Pyrrolobenzodiazepines (PBDs) are sequence selective DNA alkylating agents with remarkable antineoplastic activity. They are either naturally produced by actinomycetes or synthetically produced. The remarkable broad spectrum of activities of the naturally produced PBDs encouraged the synthesis of several PBDs, including dimeric and hybrid PBDs yielding to an improvement in the DNA-binding sequence specificity and in the potency of this class of compounds. However, limitation in the chemical synthesis prevented the testing of one of the most potent PBDs, sibiromycin, a naturally produced glycosylated PBDs. Only recently, the biosynthetic gene clusters for PBDs have been identified opening the doors to the production of glycosylated PBDs by mutasynthesis and biosynthetic engineering. This review describes the recent studies on the biosynthesis of naturally produced pyrrolobenzodiazepines.

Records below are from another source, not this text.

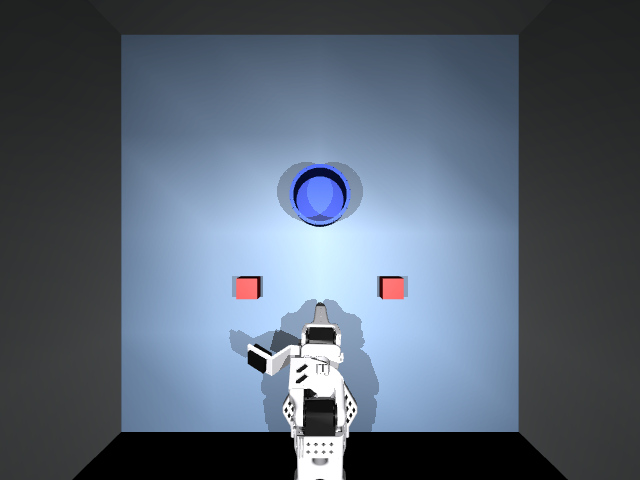
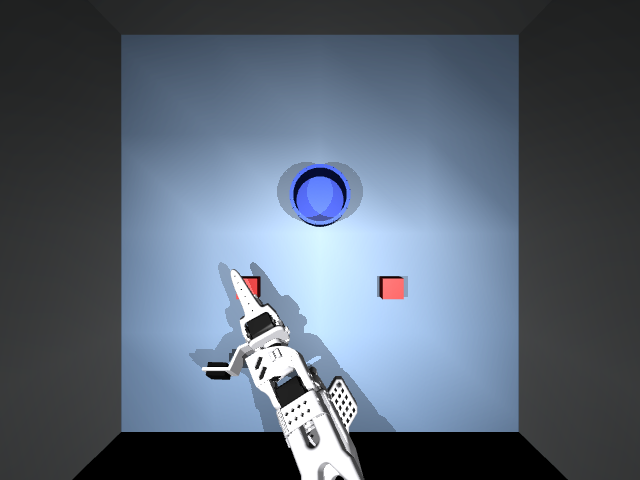
fix the gripper to not tough the table

Changed region(s): [[0.2812, 0.5312, 0.625, 1.0]]

diff --git a/sim2real_soarm/data/record.py b/sim2real_soarm/data/record.py
@@ -52,6 +52,7 @@ def record(
     seed: int = 0,
     use_dr: bool = True,
     max_attempts: int | None = None,
+    overwrite: bool = False,
     n_substeps: int = 17,
 ) -> dict:
     from lerobot.datasets.lerobot_dataset import LeRobotDataset
@@ -61,6 +62,19 @@ def record(
     from sim2real_soarm.sim.scene import Scene
 
     out = Path(out)
+    # Check before building the scene: LeRobot's create() requires a fresh dir,
+    # and doing this first keeps the error path clean (no renderer to tear down).
+    if out.exists():
+        if overwrite:
+            import shutil
+            shutil.rmtree(out)
+            print(f"Removed existing {out} (--overwrite).")
+        else:
+            raise SystemExit(
+                f"Output dir already exists: {out}\n"
+                f"  Pass --overwrite to replace it, or use a different --out."
+            )
+
     scene = Scene()
     expert = ScriptedExpert(scene)
     dr = DomainRandomizer(scene) if use_dr else None
@@ -135,11 +149,13 @@ def main(argv=None):
     p.add_argument("--seed", type=int, default=0)
     p.add_argument("--no-dr", action="store_true", help="disable domain randomization")
     p.add_argument("--max-attempts", type=int, default=None)
+    p.add_argument("--overwrite", action="store_true",
+                   help="replace the output dir if it already exists")
     args = p.parse_args(argv)
     record(
         num_episodes=args.num_episodes, out=Path(args.out), repo_id=args.repo_id,
         task=args.task, seed=args.seed, use_dr=not args.no_dr,
-        max_attempts=args.max_attempts,
+        max_attempts=args.max_attempts, overwrite=args.overwrite,
     )
 
 

diff --git a/sim2real_soarm/sim/scene.py b/sim2real_soarm/sim/scene.py
@@ -194,9 +194,12 @@ class Scene:
             contype=0, conaffinity=0, group=2,
         )
 
-        # True grasp point (between the fingers). The stock ``gripperframe`` site
-        # sits ~7.6 cm beyond the fingers, so IK must target this instead.
-        spec.body("gripper").add_site(name="tcp", pos=[0.017, 0.0, -0.022])
+        # Grasp reference at the FINGERTIP (the lowest gripper vertex). Targeting
+        # the fingertip at a table cube keeps the rest of the gripper above the
+        # table (~+20 mm clearance); targeting a point between the finger bases
+        # instead would drive the long fingers ~65 mm through the table, which is
+        # unsafe to reproduce on real hardware.
+        spec.body("gripper").add_site(name="tcp", pos=[-0.012, 0.0, -0.104])
 
         # Inactive welds used to model a reliable grasp (see attach/detach):
         # frictional grasping of a 3 cm cube is unreliable with this gripper's

diff --git a/README.md b/README.md
@@ -6,8 +6,8 @@ sibling real-data benchmarks, so the numbers drop straight into the same compari
 
 | Repo | Data source | Policy | Eval |
 |---|---|---|---|
-| [`multimodal-manipulation-benchmark`](../multimodal-manipulation-benchmark) | real demos | Diffusion Policy | Tier-A operator |
-| [`smolvla-soarm-benchmark`](../smolvla-soarm-benchmark) | real demos | SmolVLA | `soarm_eval` Tier-A operator |
+| [`multimodal-manipulation-benchmark`](https://github.com/yeeegem/multimodal-manipulation-benchmark) | real demos | Diffusion Policy | Tier-A operator |
+| [`smolvla-soarm-benchmark`](https://github.com/yeeegem/smolvla-soarm-benchmark) | real demos | SmolVLA | `soarm_eval` Tier-A operator |
 | **this repo** | **MuJoCo sim only** | LeRobot ACT (SmolVLA scaffolded) | `soarm_eval` Tier-A operator |
 
 ## The task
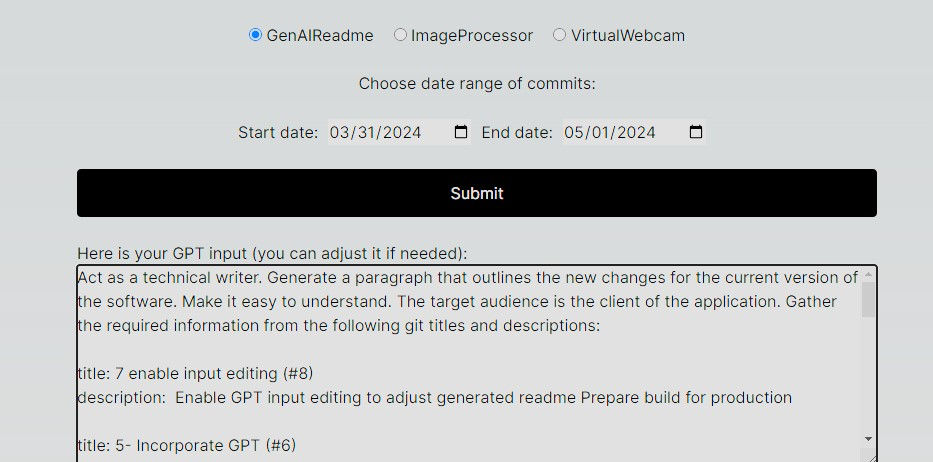
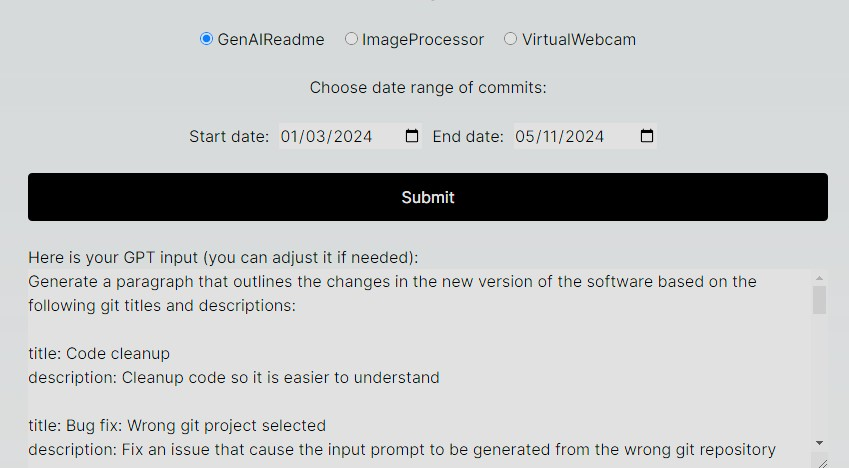
9 - implement roles (#10)
Added roles to messages for a better response from GPT. GPT should know what kind of tone to take when generating the response.

diff --git a/app/api/gptoutput/route.js b/app/api/gptoutput/route.js
@@ -6,6 +6,20 @@ import OpenAI from "openai";
 let gptOutput = "";
 let isGenerating = false;
 
+const initialMessages = [
+    {"role": "system", "content": "You are an assistant that summarizes the work done in a GitHub repository in a simple terms for the client."},
+    {"role": "user", "content": "Generate a paragraph that outlines the new changes for the current version of the software. "
+        + "Make it easy to understand. The target audience is the client of the application. " 
+        + "Gather the required information from the following git titles and descriptions:\n\n"
+        + "title: Fix crash at startup\ndescription: Fix a bug that prevented the app from starting.\n\n"
+        + "title: Fix high memory usage.\ndescription: Optimized performance of the application and introduced new data structure that saves 25% of RAM."},
+    {"role": "assistant", "content": "In this latest version of our software, we've made significant improvements to enhance your experience. "
+        + "First off, we've addressed a bug that was causing the app to crash at startup, ensuring smoother navigation right from the get-go. "
+        + "Additionally, we've fine-tuned the performance, notably reducing memory usage. By implementing a new data structure, we've managed "
+        + "to cut down on RAM usage by a substantial 25%, making the application more efficient and responsive. These updates not only improve "
+        + "stability but also enhance overall performance, providing you with a better and more reliable user experience."}        
+];
+
 export async function GET(request)
 {
     return NextResponse.json({gptOutput: gptOutput, isGenerating: isGenerating});
@@ -20,10 +34,13 @@ export async function POST(request) {
       gptOutput = ""; 
       isGenerating = true;
 
+      let messageHistory = initialMessages;
+      messageHistory.push({"role" : "user", "content": data.gptInput});
+
       const openai = new OpenAI({apiKey: process.env.GENAI_README_OPENAI_SECRET_KEY});
       const stream = await openai.chat.completions.create({
           model: "gpt-3.5-turbo",
-          messages: [{ role: "user", content: data.gptInput }],
+          messages: messageHistory,
           stream: true,
       });
       
@@ -31,7 +48,6 @@ export async function POST(request) {
           process.stdout.write(chunk.choices[0]?.delta?.content || "");
           gptOutput += chunk.choices[0]?.delta?.content || "";
       }
-
 
       isGenerating = false;
     }

diff --git a/app/GPTIO.js b/app/GPTIO.js
@@ -13,9 +13,8 @@ export default function GPTIO({gitCommits})
     
         if(gitCommits)
         {
-            gptInputText = "Act as a technical writer. Generate a paragraph that outlines the new changes for the current version of the software. ";
-            gptInputText += "Make it easy to understand. The target audience is the client of the application. ";
-            gptInputText += "Gather the required information from the following git titles and descriptions:\n\n";
+            gptInputText = "Generate a paragraph that outlines the changes in the new version of the software based on the following "
+                + "git titles and descriptions:\n\n";
             const jsonObj = JSON.parse(gitCommits);
             jsonObj.commits.forEach(element => {
                 gptInputText += "title: " + element.title + "\n"; 

diff --git a/README.md b/README.md
@@ -44,7 +44,7 @@ To build and deploy for production use:
 The production will be deployed to localhost port 80 automatically. 
 
 ## 3. Example
-If you have the current repository (GenAIReadme) with the commit selected between 03/31/2024 and 05/01/2024, you will get a similar prompt generated by the server:
+If you have the current repository (GenAIReadme) with the commit selected between 01/03/2024 and 05/11/2024, you will get a similar prompt generated by the server:
 
 ![example prompt](./doc/example_prompt.jpg)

In addition, it provides an overview on the isolation and characterization of naturally produced PBDs, chemical synthesis of PBDs, mechanism of DNA alkylation, and DNA-binding affinity and cytotoxic properties of both naturally produced and synthetic pyrrolobenzodiazepines.
© 2010 Wiley Periodicals, Inc.